Human-Centered Design systems such as Design Thinking have swept the global business world and helped many companies improve their ability to design products and services. Yet the way Design Thinking is often implemented focuses narrowly on individual needs and desires and can underestimate the powerful influence that our communities have on our behavior.
In this talk David Robertson and Wahde Galisgewi will profile four Cherokee innovators to show how members of a communal and egalitarian culture like the Cherokees design new products and services for the communities they’re serving. The unique and powerful role that the community plays in Cherokee culture led them all to use a broader lens as they pursued their innovations – developing empathy for communities instead of individuals. The talk has lessons for anyone interested in strengthening communities through innovation.
Wahde Galisgewi is Manager of Adult Immersion Programs for the Cherokee Nation’s Community and Cultural Outreach Department. Wahde is fluent in Cherokee, and is a recognized storyteller for the Cherokee Nation. He is also the author of “Cherokee Cultural Values.”
David Robertson is a Senior Lecturer at the MIT Sloan School of Management, where he teaches Innovation and Product Management. Over the course of his career, David has been a consultant at McKinsey, a startup advisor, a senior executive at small and large technology companies, a research fellow at MIT’s AI lab, and a radio show host.
From 2002 through 2009 David was the LEGO Professor of Innovation and Technology Management at Switzerland’s Institute for Management Development (IMD). While at IMD, David was given inside access to The LEGO Group, and wrote his award-winning book Brick by Brick: How LEGO Rewrote the Rules of Innovation and Conquered the Global Toy Industry (2013). David’s latest book The Power of Little Ideas: A Low-Risk, High-Reward Approach to Innovation (2017, Harvard Business Review Press). From 2010 through 2017, David was a Professor of Practice at the Wharton School at the University of Pennsylvania where he taught Innovation and Product Design.

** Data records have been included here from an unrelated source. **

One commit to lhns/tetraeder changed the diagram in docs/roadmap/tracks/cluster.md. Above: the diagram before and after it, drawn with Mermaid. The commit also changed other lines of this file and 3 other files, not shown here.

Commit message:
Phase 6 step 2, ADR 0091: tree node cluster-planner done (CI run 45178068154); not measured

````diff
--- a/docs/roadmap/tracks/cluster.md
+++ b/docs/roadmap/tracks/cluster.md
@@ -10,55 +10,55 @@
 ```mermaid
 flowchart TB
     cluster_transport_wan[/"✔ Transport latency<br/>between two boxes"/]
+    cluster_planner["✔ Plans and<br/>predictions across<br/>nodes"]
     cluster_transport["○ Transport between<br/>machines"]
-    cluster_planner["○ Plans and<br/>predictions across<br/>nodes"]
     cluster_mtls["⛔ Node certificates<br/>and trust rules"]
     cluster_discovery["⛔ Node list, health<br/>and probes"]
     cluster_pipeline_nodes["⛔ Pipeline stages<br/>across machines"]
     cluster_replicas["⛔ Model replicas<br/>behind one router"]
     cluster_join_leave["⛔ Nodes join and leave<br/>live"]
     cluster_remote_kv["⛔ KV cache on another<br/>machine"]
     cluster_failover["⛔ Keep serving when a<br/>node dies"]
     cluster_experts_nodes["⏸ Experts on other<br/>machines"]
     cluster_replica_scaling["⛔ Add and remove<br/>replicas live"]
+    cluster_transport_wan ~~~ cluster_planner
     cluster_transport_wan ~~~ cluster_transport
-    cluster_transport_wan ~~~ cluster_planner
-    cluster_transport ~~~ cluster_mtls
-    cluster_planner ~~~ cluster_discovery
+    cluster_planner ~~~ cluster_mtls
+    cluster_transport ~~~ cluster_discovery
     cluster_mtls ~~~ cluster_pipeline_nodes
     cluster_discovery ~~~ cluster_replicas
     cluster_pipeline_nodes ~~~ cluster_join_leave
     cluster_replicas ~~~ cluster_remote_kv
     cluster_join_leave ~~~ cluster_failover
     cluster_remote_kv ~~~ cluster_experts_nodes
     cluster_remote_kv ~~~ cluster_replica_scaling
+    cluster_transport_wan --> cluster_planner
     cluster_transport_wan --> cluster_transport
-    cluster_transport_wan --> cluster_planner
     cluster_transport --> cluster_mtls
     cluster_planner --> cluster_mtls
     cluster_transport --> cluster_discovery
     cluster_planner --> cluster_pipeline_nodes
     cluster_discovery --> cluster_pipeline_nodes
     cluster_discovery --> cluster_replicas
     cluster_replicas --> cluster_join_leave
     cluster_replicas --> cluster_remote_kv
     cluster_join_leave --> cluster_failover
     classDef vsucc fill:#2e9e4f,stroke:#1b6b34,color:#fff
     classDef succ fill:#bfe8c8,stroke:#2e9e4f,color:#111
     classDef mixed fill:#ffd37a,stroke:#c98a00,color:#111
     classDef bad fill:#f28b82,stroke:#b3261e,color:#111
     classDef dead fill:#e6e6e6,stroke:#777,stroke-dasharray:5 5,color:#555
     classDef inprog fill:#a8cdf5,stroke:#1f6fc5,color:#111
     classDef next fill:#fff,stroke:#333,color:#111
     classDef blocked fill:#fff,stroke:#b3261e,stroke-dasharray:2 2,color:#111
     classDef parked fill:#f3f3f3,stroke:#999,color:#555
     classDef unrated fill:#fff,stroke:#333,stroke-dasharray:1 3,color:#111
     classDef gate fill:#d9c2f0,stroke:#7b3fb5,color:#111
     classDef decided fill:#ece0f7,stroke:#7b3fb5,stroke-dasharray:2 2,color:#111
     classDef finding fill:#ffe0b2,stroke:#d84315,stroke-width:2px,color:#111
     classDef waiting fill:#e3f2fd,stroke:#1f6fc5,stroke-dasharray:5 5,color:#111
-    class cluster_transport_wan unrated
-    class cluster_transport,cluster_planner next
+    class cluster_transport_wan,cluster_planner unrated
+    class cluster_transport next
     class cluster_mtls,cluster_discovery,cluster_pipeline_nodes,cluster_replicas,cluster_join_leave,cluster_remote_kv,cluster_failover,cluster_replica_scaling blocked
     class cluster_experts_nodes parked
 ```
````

David currently runs MIT’s largest executive program, the Executive Program in General Management. He teaches in MIT’s MBA and executive programs, consults with global Fortune 1000 companies on Innovation and Product Management issues, and is a frequent speaker at corporate events and industry trade shows. David holds an SM and PhD from the MIT Sloan School of Management, and a BS in Computer Engineering from the University of Illinois. David and his two children are members of the Cherokee Nation.